“It marks a good beginning for our strong efforts to protect and preserve the forest complex for the next generation,” he said.
Kaeng Krachan forest complex is Thailand’s largest national park, covering 464,000 hectares spanning Phetchaburi, Prachuap Khiri Khan and Ratchaburi provinces. The forest is rich in over 490 wildlife species, several of them rare.
The site is located along the Thailand side of the Tenasserim mountain range, part of a north-south granite and limestone mountain ridge running down the Malay Peninsula.
Located at the cross-roads between the Himalayan, Indochina, and Sumatran faunal and floral realms, the property is home to rich biodiversity. It is dominated by semi-evergreen/dry evergreen and moist evergreen forest with some mixed deciduous forest, montane forest, and deciduous dipterocarp forest.
A number of endemic and globally endangered plant species have been reported in the property, which overlaps with two Important Bird Areas (IBAs) and is noted for its rich diversity of birdlife, including eight globally threatened species.
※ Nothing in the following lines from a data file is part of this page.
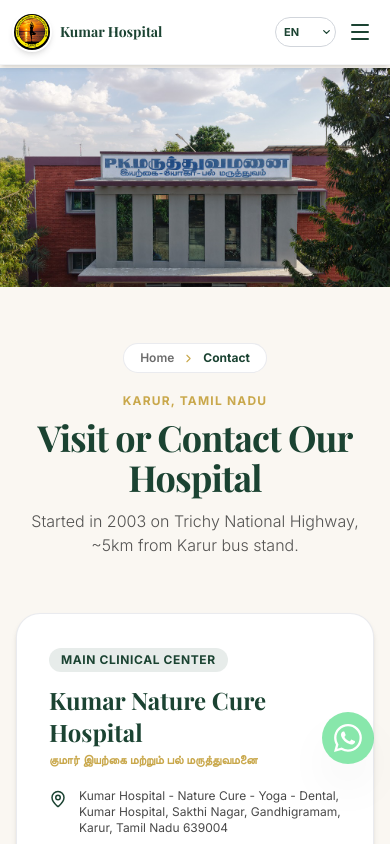
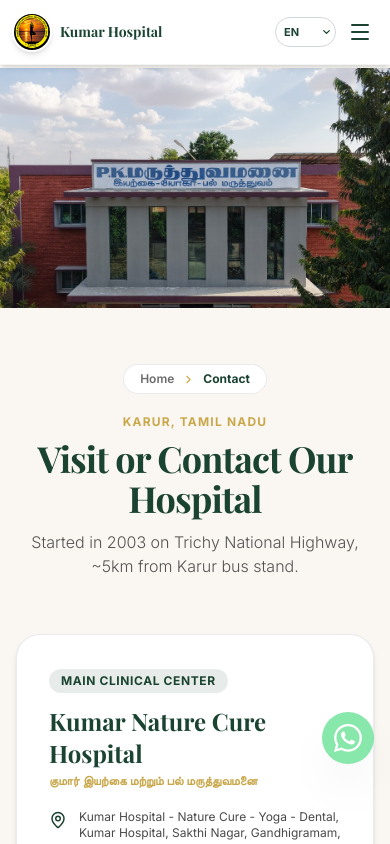
Before and after one commit to tradeology27/ayurvedha, a Next.js app: page /contact in a window 390 px wide. Shown: the top 844 px of the page. Built offline with nearby package versions, Linux system fonts and the light colour scheme; a web font is replaced by a local one.

Commit message:
fix(contact): reduce hero image height to half screen size (390px laptop, responsive)

```diff
--- a/src/app/contact/page.tsx
+++ b/src/app/contact/page.tsx
@@ -15,9 +15,9 @@
 export default function ContactPage() {
   return (
     <>
-      {/* Clean Hospital Hero Image (Pure photograph, zero blur, zero text overlay, natural 16:9 ratio) */}
+      {/* Clean Hospital Hero Image (Pure photograph, zero blur, half-screen height) */}
       <section className="relative w-full pt-[68px] sm:pt-[72px] bg-background">
-        <div className="w-full relative aspect-[16/9] overflow-hidden bg-gray-100">
+        <div className="w-full relative h-[240px] sm:h-[300px] md:h-[360px] lg:h-[390px] overflow-hidden bg-gray-100">
           <Image
             src="/images/contact_hero.jpg"
             alt="P.K. Hospital - Nature Cure, Yoga & Dental, Karur"
@@ -25,7 +25,7 @@
             priority
             quality={100}
             sizes="100vw"
-            className="object-cover object-center"
+            className="object-cover object-[center_40%]"
           />
         </div>
       </section>
```
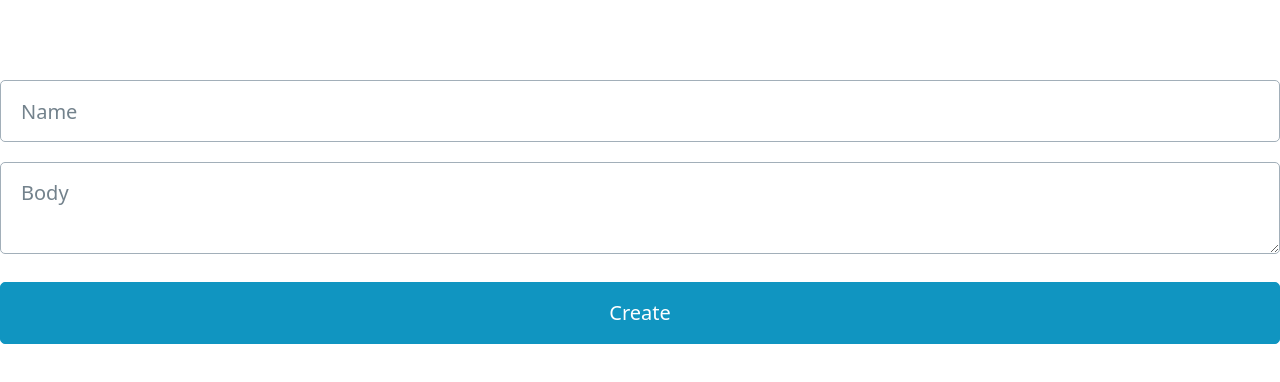
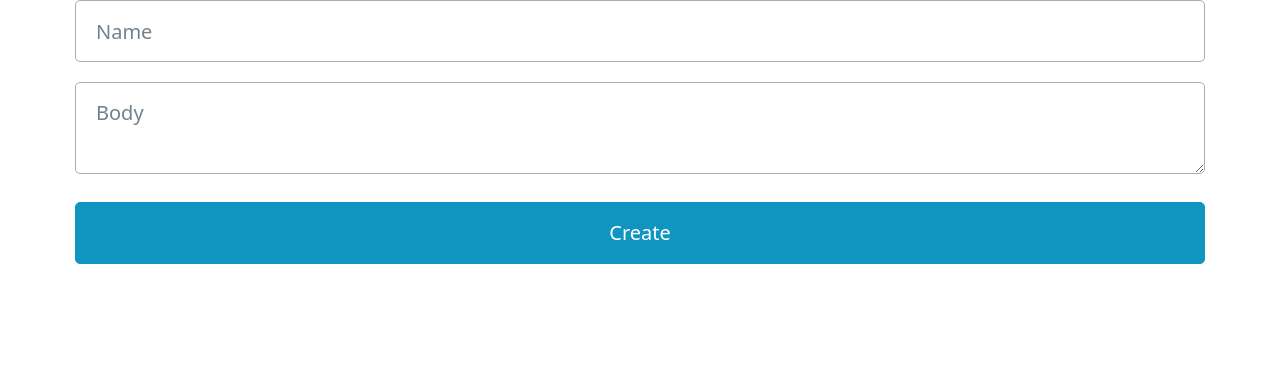
Before and after one commit to charliewhu/Sv_Linguify, a SvelteKit app: page /texts/create in a window 1280 px wide. Shown: the top 382 px of the page. Built offline with nearby package versions, Linux system fonts and the light colour scheme.

Commit message:
removed second <body> tag

```diff
--- a/src/routes/texts/create/+page.svelte
+++ b/src/routes/texts/create/+page.svelte
@@ -1,8 +1,7 @@
 <title>New Text</title>
 
-<body>
 <main>
-		<section>
+	<section class="container">
 		<form method="POST">
 			<input type="text" name="name" id="name" placeholder="Name" />
 			<textarea name="body" id="body" placeholder="Body" />
@@ -10,4 +9,3 @@
 		</form>
 	</section>
 </main>
-</body>
```
Lines whose indentation alone changed are shown as unchanged.
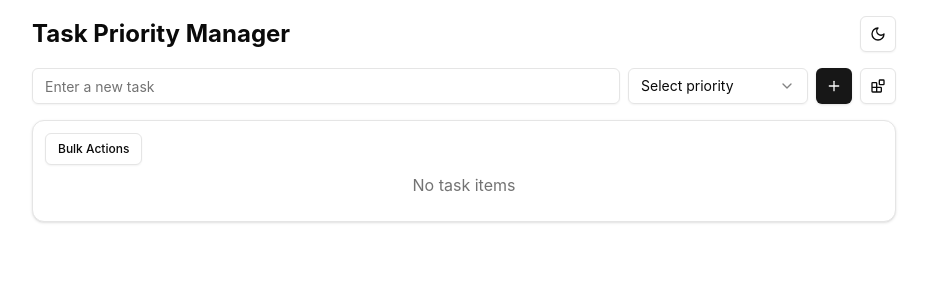
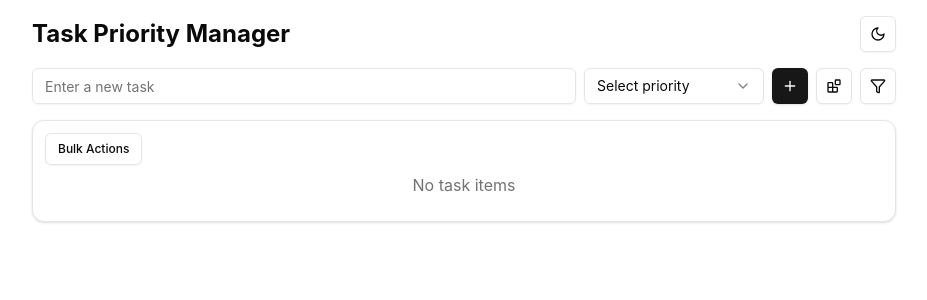
Before and after one commit to isai7710/wishlist-app, a React (Vite) app: page / in a window 1280 px wide. Shown: the top 300 px of the page, without its empty margins (176-1103 px from the left). Built offline with nearby package versions, Linux system fonts and the light colour scheme.

Commit message:
filtering state setting functionality using the SET_STATE action has been successfully implemented and rendered in the ui, now to actually render the filtered tasks

```diff
--- a/src/components/task-form.tsx
+++ b/src/components/task-form.tsx
@@ -1,3 +1,5 @@
+"use client";
+
 import { useState } from "react";
 import { Button } from "@/components/ui/button";
 import { Input } from "@/components/ui/input";
@@ -10,27 +12,50 @@ import {
 } from "@/components/ui/select";
 import {
   DropdownMenu,
+  DropdownMenuItem,
   DropdownMenuContent,
   DropdownMenuTrigger,
+  DropdownMenuCheckboxItem,
+  DropdownMenuLabel,
+  DropdownMenuSeparator,
 } from "@/components/ui/dropdown-menu";
 import { TaskItem, TasksState, TaskAction } from "@/lib/tasks/types";
 import { cn } from "@/lib/utils";
 import { Slider } from "@/components/ui/slider";
 import { Badge } from "@/components/ui/badge";
-import { Blocks, Plus } from "lucide-react";
+import { Blocks, Plus, Filter } from "lucide-react";
 import { generateRandomTasks } from "@/lib/tasks/utils";
 
 interface TaskFormProps {
   errors: TasksState["errors"];
   dispatch: React.Dispatch<TaskAction>;
+  filter: Partial<TasksState["filter"]>;
 }
 
-export default function TaskForm({ errors, dispatch }: TaskFormProps) {
+export default function TaskForm({ errors, dispatch, filter }: TaskFormProps) {
   const [taskInput, setTaskInput] = useState<string>("");
   const [priorityInput, setPriorityInput] = useState<TaskItem["priority"] | "">(
     "",
   );
   const [seedCount, setSeedCount] = useState<number>(5);
+
+  const handleStatusChange = (status: TasksState["filter"]["status"]) => {
+    dispatch({
+      type: "SET_FILTER",
+      payload: { status },
+    });
+  };
+
+  const handlePriorityChange = (priority: TaskItem["priority"]) => {
+    dispatch({
+      type: "SET_FILTER",
+      payload: {
+        priorities: filter.priorities?.includes(priority)
+          ? filter.priorities.filter((p) => p !== priority) // Remove if exists
+          : [...(filter.priorities || []), priority], // Add if doesn't exist
+      },
+    });
+  };
 
   const handleSubmit = async (e: React.FormEvent) => {
     e.preventDefault();
@@ -66,8 +91,8 @@ export default function TaskForm({ errors, dispatch }: TaskFormProps) {
   };
 
   return (
-    <form onSubmit={handleSubmit} className="flex space-x-2">
-      <div className="flex flex-col flex-grow">
+    <form onSubmit={handleSubmit} className="flex flex-col sm:flex-row gap-2">
+      <div className="flex-grow">
         <Input
           type="text"
           value={taskInput}
@@ -87,7 +112,7 @@ export default function TaskForm({ errors, dispatch }: TaskFormProps) {
         />
         {errors.task && <p className="text-sm text-red-500">{errors.task}</p>}
       </div>
-      <div className="flex flex-col">
+      <div className="w-full sm:w-auto">
         <Select
           value={priorityInput}
           onValueChange={(value) => {
@@ -102,7 +127,7 @@ export default function TaskForm({ errors, dispatch }: TaskFormProps) {
         >
           <SelectTrigger
             className={cn(
-              "w-[180px] relative",
+              "w-full sm:w-[180px]",
               errors.priority && "border-red-500 focus-visible:ring-red-500",
             )}
           >
@@ -118,16 +143,23 @@ export default function TaskForm({ errors, dispatch }: TaskFormProps) {
           <p className="text-sm text-red-500">{errors.priority}</p>
         )}
       </div>
-      <Button type="submit" size="icon">
+      <div className="flex gap-2">
+        <Button type="submit" size="icon" className="shrink-0">
           <Plus />
         </Button>
         <DropdownMenu>
-        <DropdownMenuTrigger>
-          <Button type="button" variant="outline" size="icon">
+          <DropdownMenuTrigger asChild>
+            <Button
+              type="button"
+              variant="outline"
+              size="icon"
+              className="shrink-0"
+            >
               <Blocks />
             </Button>
           </DropdownMenuTrigger>
-        <DropdownMenuContent className="flex flex-col gap-2 p-4 w-56">
+          <DropdownMenuContent className="w-56">
+            <div className="flex flex-col gap-2 p-4">
               <div className="flex w-full space-x-2">
                 <Slider
                   id="seedSlider"
@@ -151,8 +183,80 @@ export default function TaskForm({ errors, dispatch }: TaskFormProps) {
               >
                 Add {seedCount} random tasks
               </Button>
+            </div>
           </DropdownMenuContent>
         </DropdownMenu>
+        <DropdownMenu>
+          <DropdownMenuTrigger asChild>
+            <Button
+              type="button"
+              variant="outline"
+              size="icon"
+              className="shrink-0 relative"
+            >
+              <Filter />
+            </Button>
+          </DropdownMenuTrigger>
+          <DropdownMenuContent className="w-56">
+            <DropdownMenuLabel>Filter Tasks by</DropdownMenuLabel>
+            <DropdownMenuSeparator />
+            <DropdownMenuLabel className="font-normal">
+              Status
+            </DropdownMenuLabel>
+            <DropdownMenuCheckboxItem
+              checked={filter.status === "Completed"}
+              onSelect={(e) => e.preventDefault()}
+              onCheckedChange={() => {
+                if (filter.status === "Completed") {
+                  return;
+                }
+                handleStatusChange("Completed");
+              }}
+            >
+              Completed
+            </DropdownMenuCheckboxItem>
+            <DropdownMenuCheckboxItem
+              checked={filter.status === "Active"}
+              onSelect={(e) => e.preventDefault()}
+              onCheckedChange={() => {
+                if (filter.status === "Active") {
+                  return;
+                }
+                handleStatusChange("Active");
+              }}
+            >
+              Active
+            </DropdownMenuCheckboxItem>
+            <DropdownMenuSeparator />
+            <DropdownMenuLabel className="font-normal">
+              Priority
+            </DropdownMenuLabel>
+            {(["Low", "Medium", "High"] as const).map((priority) => (
+              <DropdownMenuCheckboxItem
+                key={priority}
+                checked={filter.priorities?.includes(priority)}
+                onSelect={(e) => e.preventDefault()}
+                onCheckedChange={() => handlePriorityChange(priority)}
+              >
+                {priority}
+              </DropdownMenuCheckboxItem>
+            ))}
+            <DropdownMenuSeparator />
+            <DropdownMenuItem
+              className="flex items-center gap-1 hover:bg-red-500/10 text-red-500"
+              onSelect={(e) => e.preventDefault()}
+              onClick={() => {
+                dispatch({
+                  type: "SET_FILTER",
+                  payload: { priorities: [], status: null },
+                });
+              }}
+            >
+              Clear
+            </DropdownMenuItem>
+          </DropdownMenuContent>
+        </DropdownMenu>
+      </div>
     </form>
   );
 }
```
Lines whose indentation alone changed are shown as unchanged.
The property is home to the critically endangered Siamese Crocodile (Crocodylus siamensis), the endangered Asiatic Wild Dog (Cuon alpinus), Banteng (Bos javanicus), Asian Elephant (Elephas maximus), Yellow/Elongated Tortoise (Indotestudo elongata), and the endangered Asian Giant Tortoise (Manouria emys), as well as several other vulnerable species of birds and mammals. Remarkably, it is also home to eight cat species: the endangered tiger (Panthera tigris) and Fishing Cat (Prionailurus viverrinus), near-threatened Leopard (Panthera pardus) and Asian Golden Cat (Catopuma temminckii), the vulnerable Clouded Leopard (Neofelis nebulosi) and Marbled Cat (Pardofelis marmorata), as well as Jungle Cat (Felis chaus) and Leopard Cat (Prionailurus bengalensis).